SAGOT:

CAVEAT!
An extrajudicial confession made by an accused shall not be sufficient ground for conviction, unless corroborated by evidence of corpus delicti. (Section 3, Rule 133, Evidence) Corpus Delicti means the body or substance of the crime. In a primary meaning, it is the fact that a crime has been actually committed. In a secondary meaning, it is the subject of the crime and its visible effect.
(Sadili & Pea, Comprehensive Criminal Investigation Procedure, 1998 Ed. p. 297)

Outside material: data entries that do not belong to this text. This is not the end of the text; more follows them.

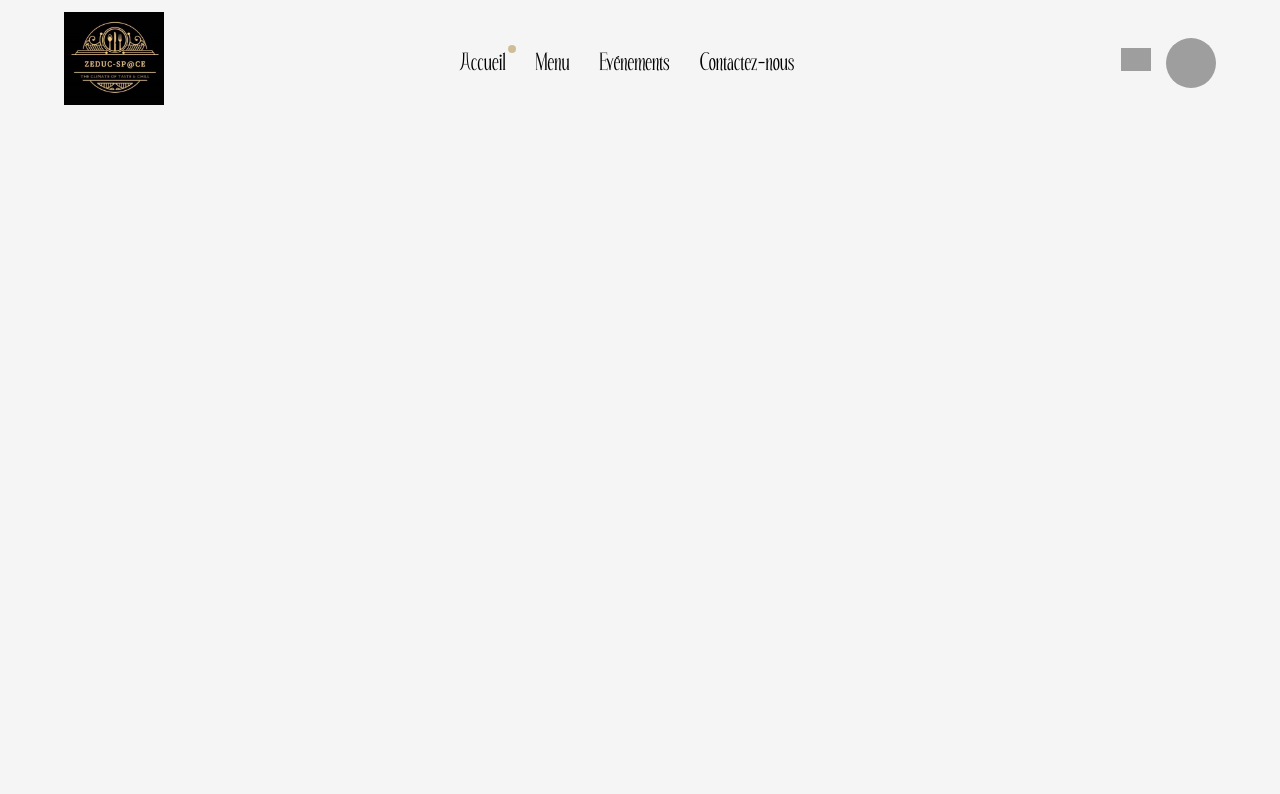
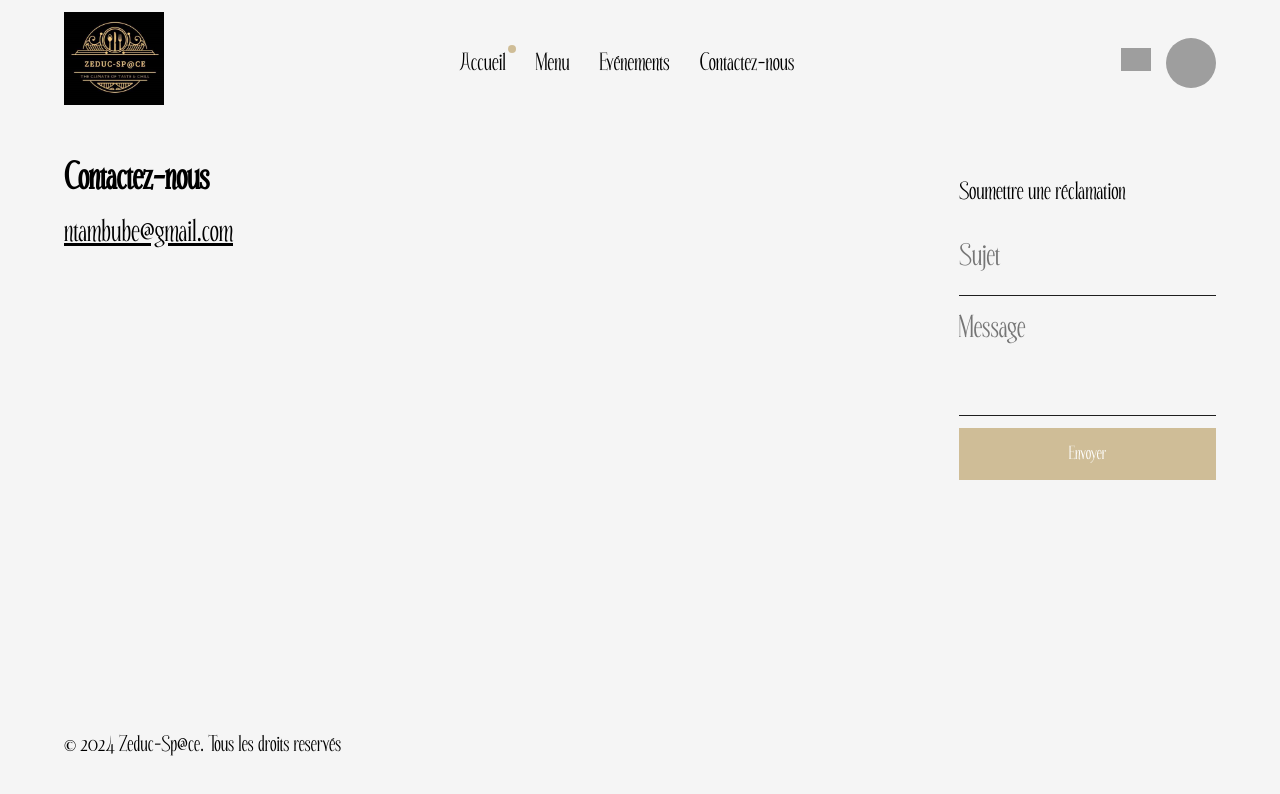
Before and after one commit to Benintambu/ProjetDevWeb, a React (Create React App) app: page /contact in a window 1280 px wide. Shown: the top 794 px of the page. Built offline with nearby package versions, Linux system fonts and the light colour scheme; grey boxes are pictures that could not be loaded.

Commit message:
Page Contact

```diff
--- a/src/index.css
+++ b/src/index.css
@@ -28,7 +28,6 @@
   --trans: .3s ease-in;
 }
 
-
 body {
   background-color: var(--white2);
   width: 100vw;
--- a/src/pages/Contact.jsx
+++ b/src/pages/Contact.jsx
@@ -6,11 +6,42 @@ import NavBar from "../components/NavBar";
 
 function Contact() {
     return (
-        <header>
-            <NavBar />
-        </header>
+        <>
+            <header>
+                <NavBar />
+            </header>
+            <Main />
+        </>
     );
 }
 
+const Main = () => {
+    return (
+        <main className="main_contact">
+            <div className="contact_container">
+                <div className="contact_top">
+                    <div className="contactTop_left">
+                        <h4>Contactez-nous</h4>
+                        <a href="">ntambube@gmail.com</a>
+                    </div>
+
+                    <div className="contactTop_right">
+                        <p>Soumettre une réclamation</p>
+                        <form action="" className="contact_form">
+                            <input type="text" name="sujet" id="sujet" placeholder="Sujet" />
+
+                            <textarea name="text" id="text" placeholder="Message"></textarea>
+                            <button type="submit">Envoyer</button>
+                        </form>
+                    </div>
+                </div>
+
+                <div className="contact_bot">
+                    <p>© 2024 Zeduc-Sp@ce. Tous les droits reservés</p>
+                </div>
+            </div>
+        </main>
+    );
+}
 
 export default Contact;
--- a/src/styles/Contact.css
+++ b/src/styles/Contact.css
@@ -0,0 +1,112 @@
+:root {
+    --primary_color: #cfbd97;
+    --second_color: #000;
+    --black: #1e1e1e;
+    --white: #fff;
+    --white2: #f5f5f5;
+    --main_font: "Echelon";
+    --trans: .3s ease-in;
+}
+
+.main_contact {
+    width: 100vw;
+    min-height: 88vh;
+    display: flex;
+    justify-content: center;
+    align-items: center;
+    padding-top: 20px;
+}
+
+.contact_container {
+    width: 90vw;
+    display: flex;
+    justify-content: space-between;
+    flex-direction: column;
+    height: 75vh;
+}
+
+.contactTop_left h4 {
+    font-family: var(--main_font);
+    font-size: clamp(30px, 3vw, 40px);
+    margin-bottom: 15px;
+}
+
+.contactTop_left a {
+    font-family: var(--main_font);
+    font-size: clamp(23px, 2.5vw, 40px);
+    color: var(--second_color);
+    text-decoration: underline;
+}
+
+.contactTop_right p {
+    font-family: var(--main_font);
+    font-size: clamp(23px, 2vw, 35px);
+    margin-top: 20px;
+    margin-bottom: 20px;
+}
+
+.contact_form span {
+    font-family: var(--main_font);
+    font-size: clamp(23px, 2vw, 35px);
+}
+
+.contact_form {
+    display: grid;
+    height: auto;
+}
+
+.contact_form input {
+    background-color: transparent;
+    border-top: none;
+    border-bottom: 1px solid var(--black);
+    border-left: none;
+    border-right: none;
+    height: 70px;
+}
+
+.contact_form input::placeholder {
+    font-family: var(--main_font);
+    font-size: clamp(26px, 2.5vw, 40px);
+}
+
+#text {
+    resize: none;
+    height: 120px;
+    background-color: transparent;
+    border-top: none;
+    border-bottom: 1px solid var(--black);
+    border-left: none;
+    font-size: clamp(26px, 2.5vw, 40px);
+    border-right: none;
+    padding-top: 15px;
+    font-family: var(--main_font);
+    margin-bottom: 12px;
+}
+
+.contact_form button {
+    padding: 16px 34px;
+    background-color: var(--primary_color);
+    color: var(--white);
+    border: none;
+    font-family: var(--main_font);
+    font-size: clamp(19px, 1vw, 25px);
+    transition: var(--trans);
+    cursor: pointer;
+}
+
+.contact_form button:hover {
+    background-color: var(--black);
+}
+
+.contact_bot p {
+    font-size: clamp(23px, 1.5vw, 30px);
+    font-family: var(--main_font);
+}
+
+@media (min-width: 850px) {
+    .contact_top {
+        display: flex;
+        width: 90vw;
+        justify-content: space-between;
+    }
+}
```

TIPS TO POLICE OFFICERS WHEN EXPLAINING THE RIGHT TO BE ASSISTED BY COUNSEL DURING CUSTODIAL INVESTIGATION
1. Police officers should EXPLAIN to the person arrested, detained or under custodial investigation that he has the right to be informed of his rights. One of these is his right to have a competent and independent counsel preferably of his own choice, guaranteed by the Constitution. He also has the right to be assisted by such counsel, at all times, as provided under RA No. 7438. Ibig ko po na ipagbigay alam sa inyo na karapatan ninyong mabigyang kaalaman tungkol sa inyong mga karapatan sa ilalim ng batas at mapagpaliwanagan tungkol dito. Naiintindihan nyo po ba ito? 2. Police officers must ENSURE THAT HE UNDERSTANDS his right to be informed of his rights before enumerating, one by one, his rights during custodial investigation. 3. Such person must be given ample OPPORTUNITY TO PROCURE THE SERVICES OF A COUNSEL of his own choice whom he considers as competent. No custodial investigation can be conducted unless it be in the presence of a counsel. (Agpalo, Handbook on Criminal Procedure, 2001 Ed., p 301). Any confession of the person or any document signed by him expressly or impliedly admitting the commission of a crime, without having been assisted by his lawyer, is inadmissible in evidence. (People of the Philippines vs Campos, 202 SCRA 387)

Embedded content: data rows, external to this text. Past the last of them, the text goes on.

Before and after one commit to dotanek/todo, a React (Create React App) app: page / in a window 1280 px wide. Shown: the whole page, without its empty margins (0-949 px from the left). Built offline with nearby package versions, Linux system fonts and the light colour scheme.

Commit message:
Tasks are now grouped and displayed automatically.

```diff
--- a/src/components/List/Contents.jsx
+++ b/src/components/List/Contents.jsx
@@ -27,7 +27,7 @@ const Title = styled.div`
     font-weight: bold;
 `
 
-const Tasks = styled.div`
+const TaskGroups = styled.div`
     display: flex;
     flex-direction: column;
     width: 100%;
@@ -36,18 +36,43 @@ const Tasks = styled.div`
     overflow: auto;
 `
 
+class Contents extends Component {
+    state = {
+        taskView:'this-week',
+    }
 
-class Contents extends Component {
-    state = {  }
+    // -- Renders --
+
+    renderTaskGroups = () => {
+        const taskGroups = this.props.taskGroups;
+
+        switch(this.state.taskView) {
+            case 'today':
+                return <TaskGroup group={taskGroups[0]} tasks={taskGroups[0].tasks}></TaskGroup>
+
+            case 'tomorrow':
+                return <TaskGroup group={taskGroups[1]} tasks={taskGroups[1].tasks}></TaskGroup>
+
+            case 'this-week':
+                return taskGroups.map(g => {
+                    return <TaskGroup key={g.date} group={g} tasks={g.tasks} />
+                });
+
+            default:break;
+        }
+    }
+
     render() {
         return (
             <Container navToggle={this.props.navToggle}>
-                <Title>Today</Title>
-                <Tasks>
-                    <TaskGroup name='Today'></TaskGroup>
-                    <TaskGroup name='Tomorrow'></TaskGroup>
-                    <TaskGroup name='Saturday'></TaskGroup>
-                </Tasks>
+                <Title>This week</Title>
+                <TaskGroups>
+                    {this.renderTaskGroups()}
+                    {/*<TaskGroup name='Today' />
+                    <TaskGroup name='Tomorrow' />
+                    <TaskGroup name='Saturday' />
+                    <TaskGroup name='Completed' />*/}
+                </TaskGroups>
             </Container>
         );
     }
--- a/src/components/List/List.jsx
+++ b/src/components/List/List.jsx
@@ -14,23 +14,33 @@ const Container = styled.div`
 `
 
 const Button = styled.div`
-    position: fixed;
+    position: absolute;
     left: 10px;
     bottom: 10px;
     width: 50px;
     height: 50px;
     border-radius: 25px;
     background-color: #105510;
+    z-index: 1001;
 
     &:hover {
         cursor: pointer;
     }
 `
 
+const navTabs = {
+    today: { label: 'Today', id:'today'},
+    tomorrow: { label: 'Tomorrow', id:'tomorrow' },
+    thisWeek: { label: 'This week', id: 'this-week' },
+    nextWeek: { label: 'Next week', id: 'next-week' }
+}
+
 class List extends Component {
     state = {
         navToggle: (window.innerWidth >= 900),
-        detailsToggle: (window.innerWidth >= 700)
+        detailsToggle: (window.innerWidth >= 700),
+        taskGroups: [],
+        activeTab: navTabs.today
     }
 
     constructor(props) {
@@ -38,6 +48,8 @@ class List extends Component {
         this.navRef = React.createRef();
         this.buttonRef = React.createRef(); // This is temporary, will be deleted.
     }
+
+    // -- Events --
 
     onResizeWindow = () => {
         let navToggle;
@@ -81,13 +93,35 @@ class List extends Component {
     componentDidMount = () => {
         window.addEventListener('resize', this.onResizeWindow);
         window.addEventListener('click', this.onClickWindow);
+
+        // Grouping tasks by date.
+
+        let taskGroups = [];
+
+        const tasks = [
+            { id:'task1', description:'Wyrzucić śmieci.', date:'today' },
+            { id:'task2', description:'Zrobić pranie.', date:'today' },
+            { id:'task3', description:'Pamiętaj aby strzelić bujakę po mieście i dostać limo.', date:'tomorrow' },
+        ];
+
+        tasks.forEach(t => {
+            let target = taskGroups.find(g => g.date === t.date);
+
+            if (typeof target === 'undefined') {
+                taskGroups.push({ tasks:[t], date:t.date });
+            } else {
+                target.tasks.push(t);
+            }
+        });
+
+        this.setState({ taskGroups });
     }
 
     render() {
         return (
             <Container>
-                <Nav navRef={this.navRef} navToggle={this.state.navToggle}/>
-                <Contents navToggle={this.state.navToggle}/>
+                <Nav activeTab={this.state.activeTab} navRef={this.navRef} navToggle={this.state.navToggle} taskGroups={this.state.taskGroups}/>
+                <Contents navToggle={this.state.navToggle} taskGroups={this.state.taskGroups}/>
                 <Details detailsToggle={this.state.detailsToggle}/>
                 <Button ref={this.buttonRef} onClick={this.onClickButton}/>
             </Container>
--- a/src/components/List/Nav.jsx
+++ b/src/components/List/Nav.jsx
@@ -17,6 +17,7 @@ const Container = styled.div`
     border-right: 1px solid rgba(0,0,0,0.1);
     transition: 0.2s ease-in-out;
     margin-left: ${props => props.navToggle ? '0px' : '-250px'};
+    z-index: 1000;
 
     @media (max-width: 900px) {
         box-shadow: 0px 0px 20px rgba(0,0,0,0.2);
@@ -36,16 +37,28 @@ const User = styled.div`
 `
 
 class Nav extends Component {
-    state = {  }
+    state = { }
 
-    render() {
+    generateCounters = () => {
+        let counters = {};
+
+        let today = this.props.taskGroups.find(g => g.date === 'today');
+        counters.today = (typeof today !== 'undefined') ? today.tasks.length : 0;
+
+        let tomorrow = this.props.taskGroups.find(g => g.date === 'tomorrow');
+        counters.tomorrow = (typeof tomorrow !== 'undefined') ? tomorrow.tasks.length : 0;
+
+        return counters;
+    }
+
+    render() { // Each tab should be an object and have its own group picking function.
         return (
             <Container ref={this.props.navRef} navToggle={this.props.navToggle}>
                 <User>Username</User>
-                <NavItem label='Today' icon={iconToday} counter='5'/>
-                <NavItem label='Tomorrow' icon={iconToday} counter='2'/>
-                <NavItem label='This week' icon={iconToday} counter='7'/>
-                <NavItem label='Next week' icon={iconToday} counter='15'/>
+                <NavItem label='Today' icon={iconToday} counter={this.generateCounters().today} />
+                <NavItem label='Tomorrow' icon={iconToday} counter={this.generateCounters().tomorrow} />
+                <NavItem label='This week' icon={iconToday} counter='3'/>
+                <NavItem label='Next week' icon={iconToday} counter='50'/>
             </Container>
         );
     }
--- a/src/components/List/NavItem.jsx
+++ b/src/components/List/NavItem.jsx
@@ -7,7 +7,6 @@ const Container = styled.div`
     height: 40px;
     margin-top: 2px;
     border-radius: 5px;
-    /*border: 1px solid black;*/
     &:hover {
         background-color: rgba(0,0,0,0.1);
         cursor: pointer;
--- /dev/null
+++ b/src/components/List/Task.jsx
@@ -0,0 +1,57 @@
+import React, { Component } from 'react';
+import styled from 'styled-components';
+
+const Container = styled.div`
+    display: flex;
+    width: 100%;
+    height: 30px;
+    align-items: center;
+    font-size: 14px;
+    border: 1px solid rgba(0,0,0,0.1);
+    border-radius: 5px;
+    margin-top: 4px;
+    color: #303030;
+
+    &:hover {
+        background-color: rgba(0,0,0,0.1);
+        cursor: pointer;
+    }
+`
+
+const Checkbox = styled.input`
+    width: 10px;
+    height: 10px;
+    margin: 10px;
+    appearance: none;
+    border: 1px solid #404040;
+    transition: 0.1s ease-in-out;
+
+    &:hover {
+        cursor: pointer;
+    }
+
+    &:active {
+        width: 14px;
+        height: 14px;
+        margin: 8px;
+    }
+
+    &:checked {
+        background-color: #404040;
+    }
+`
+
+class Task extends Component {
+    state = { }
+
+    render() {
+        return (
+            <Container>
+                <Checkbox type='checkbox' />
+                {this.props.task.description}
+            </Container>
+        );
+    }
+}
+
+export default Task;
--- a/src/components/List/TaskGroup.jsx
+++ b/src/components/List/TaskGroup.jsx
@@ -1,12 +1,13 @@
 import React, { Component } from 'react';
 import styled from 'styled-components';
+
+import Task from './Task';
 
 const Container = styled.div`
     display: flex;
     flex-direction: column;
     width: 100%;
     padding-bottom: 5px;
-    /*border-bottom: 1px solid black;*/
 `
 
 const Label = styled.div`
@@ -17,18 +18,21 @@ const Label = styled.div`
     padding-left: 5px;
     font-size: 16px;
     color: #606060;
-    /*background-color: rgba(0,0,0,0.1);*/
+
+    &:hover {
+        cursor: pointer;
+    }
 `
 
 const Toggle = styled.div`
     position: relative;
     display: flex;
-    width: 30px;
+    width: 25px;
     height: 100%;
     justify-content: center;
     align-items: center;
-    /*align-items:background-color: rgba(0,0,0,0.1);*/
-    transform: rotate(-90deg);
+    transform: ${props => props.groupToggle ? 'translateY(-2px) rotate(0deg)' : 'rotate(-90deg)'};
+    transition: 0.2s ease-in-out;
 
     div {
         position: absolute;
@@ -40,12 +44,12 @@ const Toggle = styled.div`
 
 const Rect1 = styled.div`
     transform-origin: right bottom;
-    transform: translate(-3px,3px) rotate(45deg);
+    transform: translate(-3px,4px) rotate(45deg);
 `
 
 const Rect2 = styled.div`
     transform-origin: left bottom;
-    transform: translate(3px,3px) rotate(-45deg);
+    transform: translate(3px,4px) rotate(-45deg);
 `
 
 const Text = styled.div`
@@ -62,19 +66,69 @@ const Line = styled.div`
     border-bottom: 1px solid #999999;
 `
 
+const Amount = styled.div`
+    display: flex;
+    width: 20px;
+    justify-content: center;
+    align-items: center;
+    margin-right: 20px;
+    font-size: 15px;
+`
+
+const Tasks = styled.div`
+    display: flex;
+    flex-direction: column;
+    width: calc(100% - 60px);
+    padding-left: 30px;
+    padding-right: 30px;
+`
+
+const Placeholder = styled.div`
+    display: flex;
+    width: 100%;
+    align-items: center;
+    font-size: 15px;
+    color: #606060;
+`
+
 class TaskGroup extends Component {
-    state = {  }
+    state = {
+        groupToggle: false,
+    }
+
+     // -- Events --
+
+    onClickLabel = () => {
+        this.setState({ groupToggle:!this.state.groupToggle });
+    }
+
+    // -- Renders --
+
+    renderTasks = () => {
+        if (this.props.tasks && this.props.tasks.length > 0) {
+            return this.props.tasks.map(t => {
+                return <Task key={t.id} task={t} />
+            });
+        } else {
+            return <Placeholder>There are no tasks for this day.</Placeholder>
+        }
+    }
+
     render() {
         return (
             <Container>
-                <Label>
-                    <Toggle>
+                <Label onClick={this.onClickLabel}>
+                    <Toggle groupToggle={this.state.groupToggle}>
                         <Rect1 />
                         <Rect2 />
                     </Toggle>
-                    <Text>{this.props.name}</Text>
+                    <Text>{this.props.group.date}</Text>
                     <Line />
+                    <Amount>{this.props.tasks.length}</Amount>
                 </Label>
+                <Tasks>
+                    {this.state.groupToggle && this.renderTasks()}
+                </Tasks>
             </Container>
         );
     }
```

4. The counsel he chooses or, if he cannot afford one, the counsel provided to him shall BE ALLOWED TO CONFER PRIVATELY with him. This should also be explained by police officers to the person arrested, detained or under custodial investigation. By doing so, the police officer will not render illusory his right to remain silent, with the understanding that anything he would say might be used as evidence against him. By doing so, such person may request the police officer to allow him to privately confer with his counsel if, in the course of the questioning, he chooses to exercise his right to remain silent. The person arrested must be informed that he may indicate, in any manner at any time or stage of the process, that he does not wish to be questioned with warning that once he makes such indication, the police may not interrogate him anymore if the same has been commenced or the interrogation must cease if it has already begun. (People of the Philippines vs. Mahinay, 302 SCRA 544)

Naiintindihan nyo po ba ito?

5. Whether such person has a lawyer or not, police officers must INFORM HIM THAT NO CUSTODIAL INVESTIGATION IN ANY FORM SHALL BE CONDUCTED, except in the presence of his counsel or when valid waiver has been made. (People of the Philippines vs. Mahinay, 302 SCRA 544)